The Motor Accidents Compensation Act 1999 (“MACA”) prescribes a number of timeframes with which claimant’s need to comply in order to receive compensation in relation to motor vehicle accidents in which other persons are at fault. Perhaps the most important obligation on the part of the claimant is to submit a completed Motor Accident Personal Injury Claim Form to the insurer of the driver at fault within six months of the accident having occurred (s72 MACA). Failure to submit a claim form within six months represents a complete bar to a claim unless the claimant provides a ‘full and satisfactory’ explanation to the insurer for the delay pursuant to (s73 MACA).

Submit a personal injury claim

All person injured in a motor vehicle accident, however modestly, should submit a personal injury claim form to the insurer of the driver at fault as soon as possible following an accident to protect their entitlements.  Many people consider their injuries to be too minor to consider a claim.  It is often the case that due to what appear to be more pressing circumstances, for example, medical treatment, car repairs, organising alternative transport, arrangements in relation to employment and so forth that compensation is often the last matter on people’s minds. The onset of symptoms is sometimes delayed. Injuries that are initially dismissed as minor can deteriorate.  For those reasons, it is unfortunately the case that people do not consult a lawyer within six months following the accident and are therefore required to submit their claim out of time and provide a full and satisfactory explanation.

The meaning of “full and satisfactory” has been discussed in a number of Court of Appeal decisions. One such decision was Karambelas -v- Zaknic (No 2) [2014] NSWCA 433 (15 December 2014) where Meagher JA stated at paragraphs 16 and 17 of his judgment:

  1. An explanation is “full and satisfactory” within s 66(2) if it satisfies two requirements. First, it must include a full account of the conduct, including the actions, knowledge and belief of the claimant, from the date of the accident until “the date of providing the explanation”. In the case of a late claim under s 73(1) that is the date on which the explanation is first provided. Secondly, the explanation must be such that a reasonable person in the position of the claimant “would have been justified in experiencing the same delay”. The delay is the period during which the claimant was late in making his or her claim; a period commencing six months after the date of the motor accident and continuing until the claim is first made by giving notice to the third-party insurer. This summary of the position accords with the observations of this Court in Nominal Defendant v Browne [2013] NSWCA 197; 64 MVR 214 at [15] – [16] (Basten JA, Barrett and Gleeson JJA agreeing) as to the application of the definition in s 66(2) to the circumstances of a late claim, and is not inconsistent with the decision in Mancini v Thompson [2002] NSWCA 38, which makes clear that the focus of the “full” account is on the period of delay to be explained: at [46] – [47] per Rolfe AJA, Beazley and Stein JJA agreeing.
  2. The concept of a satisfactory explanation in s 66(2) requires the making of an evaluative judgment or assessment as to whether, by reference to an objective standard and given the claimant’s position, the delay which occurred was reasonably justifiable. The precise question that arises under s 73(7) is whether the Court is satisfied that the claimant “has a full and satisfactory explanation”. The use of the present tense makes plain that the Court is not restricted to a consideration of the explanation which was provided “in the first instance”. However, the position remains that the explanation is directed to the delay which occurred to the time when the claim was made.

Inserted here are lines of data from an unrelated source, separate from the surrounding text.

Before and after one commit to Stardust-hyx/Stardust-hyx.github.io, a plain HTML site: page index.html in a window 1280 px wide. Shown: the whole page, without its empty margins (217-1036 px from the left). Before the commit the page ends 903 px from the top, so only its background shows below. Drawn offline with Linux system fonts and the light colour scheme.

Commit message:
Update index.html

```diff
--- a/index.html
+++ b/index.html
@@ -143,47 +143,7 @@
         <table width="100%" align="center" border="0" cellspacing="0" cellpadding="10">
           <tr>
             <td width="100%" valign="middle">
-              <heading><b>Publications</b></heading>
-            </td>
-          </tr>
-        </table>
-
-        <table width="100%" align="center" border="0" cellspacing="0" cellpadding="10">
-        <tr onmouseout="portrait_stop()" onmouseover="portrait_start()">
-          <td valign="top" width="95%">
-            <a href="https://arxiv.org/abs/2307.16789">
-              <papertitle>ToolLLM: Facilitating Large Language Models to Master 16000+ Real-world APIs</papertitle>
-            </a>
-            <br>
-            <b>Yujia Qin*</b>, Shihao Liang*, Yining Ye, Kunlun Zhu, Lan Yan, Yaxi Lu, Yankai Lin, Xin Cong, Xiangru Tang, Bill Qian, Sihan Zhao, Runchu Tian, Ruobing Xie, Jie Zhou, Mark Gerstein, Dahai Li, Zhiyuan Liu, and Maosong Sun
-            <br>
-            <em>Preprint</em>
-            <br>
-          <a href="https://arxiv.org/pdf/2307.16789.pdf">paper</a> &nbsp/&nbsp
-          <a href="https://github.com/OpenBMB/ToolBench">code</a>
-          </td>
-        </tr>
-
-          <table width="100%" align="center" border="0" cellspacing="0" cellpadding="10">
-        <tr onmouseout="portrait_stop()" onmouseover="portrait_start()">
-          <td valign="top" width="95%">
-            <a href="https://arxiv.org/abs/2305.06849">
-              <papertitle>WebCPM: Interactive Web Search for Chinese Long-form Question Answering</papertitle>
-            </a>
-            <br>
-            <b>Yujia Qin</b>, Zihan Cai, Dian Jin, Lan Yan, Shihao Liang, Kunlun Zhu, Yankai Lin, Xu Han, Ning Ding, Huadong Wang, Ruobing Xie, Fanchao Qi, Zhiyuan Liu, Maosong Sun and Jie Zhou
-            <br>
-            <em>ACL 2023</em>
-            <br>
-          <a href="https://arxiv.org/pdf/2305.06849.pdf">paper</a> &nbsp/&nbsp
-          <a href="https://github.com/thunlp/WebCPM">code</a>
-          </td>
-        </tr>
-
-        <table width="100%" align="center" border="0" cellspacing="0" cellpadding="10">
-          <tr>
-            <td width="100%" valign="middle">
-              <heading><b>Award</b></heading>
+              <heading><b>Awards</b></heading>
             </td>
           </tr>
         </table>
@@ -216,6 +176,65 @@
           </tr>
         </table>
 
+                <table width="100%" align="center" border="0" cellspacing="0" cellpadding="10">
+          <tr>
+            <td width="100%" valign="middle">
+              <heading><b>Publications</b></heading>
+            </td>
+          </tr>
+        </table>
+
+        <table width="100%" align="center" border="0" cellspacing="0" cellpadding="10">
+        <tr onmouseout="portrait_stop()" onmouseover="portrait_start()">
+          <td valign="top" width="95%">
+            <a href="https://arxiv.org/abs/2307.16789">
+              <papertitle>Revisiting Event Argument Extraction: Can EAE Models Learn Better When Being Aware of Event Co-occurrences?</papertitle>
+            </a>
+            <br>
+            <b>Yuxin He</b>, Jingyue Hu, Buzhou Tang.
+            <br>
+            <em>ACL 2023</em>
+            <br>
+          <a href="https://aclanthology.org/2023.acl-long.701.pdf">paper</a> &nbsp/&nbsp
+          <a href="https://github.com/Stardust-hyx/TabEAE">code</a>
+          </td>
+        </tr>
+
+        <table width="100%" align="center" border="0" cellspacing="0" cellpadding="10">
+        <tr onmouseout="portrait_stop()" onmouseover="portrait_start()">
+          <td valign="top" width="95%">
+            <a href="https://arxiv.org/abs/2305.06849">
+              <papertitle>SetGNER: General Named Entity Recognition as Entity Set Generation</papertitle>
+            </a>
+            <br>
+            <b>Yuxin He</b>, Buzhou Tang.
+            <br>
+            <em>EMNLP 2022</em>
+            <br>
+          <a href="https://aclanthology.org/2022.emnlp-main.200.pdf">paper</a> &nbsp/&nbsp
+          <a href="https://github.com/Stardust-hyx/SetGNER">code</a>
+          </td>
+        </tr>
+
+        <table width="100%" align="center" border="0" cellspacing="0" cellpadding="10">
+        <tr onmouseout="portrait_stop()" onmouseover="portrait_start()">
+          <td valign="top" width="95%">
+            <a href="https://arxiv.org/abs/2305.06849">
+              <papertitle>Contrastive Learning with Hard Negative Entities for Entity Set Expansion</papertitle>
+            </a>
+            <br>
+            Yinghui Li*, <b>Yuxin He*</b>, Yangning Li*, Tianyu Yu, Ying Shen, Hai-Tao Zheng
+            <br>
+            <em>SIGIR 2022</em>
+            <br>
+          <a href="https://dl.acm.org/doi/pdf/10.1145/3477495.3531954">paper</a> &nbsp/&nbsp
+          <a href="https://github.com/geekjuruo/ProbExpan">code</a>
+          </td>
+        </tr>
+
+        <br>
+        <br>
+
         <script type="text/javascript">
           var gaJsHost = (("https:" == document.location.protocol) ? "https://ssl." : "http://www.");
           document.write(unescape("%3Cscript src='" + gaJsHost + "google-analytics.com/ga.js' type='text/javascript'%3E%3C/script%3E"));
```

The ‘fullness’ of an explanation is rarely a difficult issue to address unless the claimant’s memory is very poor or documents relating to the accident and any advice provided have not been kept.  The ‘reasonableness’ of a claimant’s explanation is the more contentious issue because the assessment of ‘reasonableness’ involves a discretionary judgment. McHugh J stated in Russo –v- Aiello [2003] HCA 53 at paragraph 27,

A ‘full and satisfactory explanation’ for delay is an intellectual construct involving a value judgement, a judgement on which reasonable persons may have widely differing views. It is therefore properly described as a discretionary judgement.

The ‘reasonable’ person is generally not entitled to sit on their hands. Ignorance is a legitimate excuse, but one that will only carry so far, and a claimant would be well advised to obtain legal advice at an early stage. There are decisions to the effect that a ‘reasonable’ person will seek legal advice in relation to their compensation entitlements, even where they are ignorant of their rights and receiving workers compensation benefits in relation to the same accident (see for example Figliuzzi -v- Yonan [2005] NSWCA 290).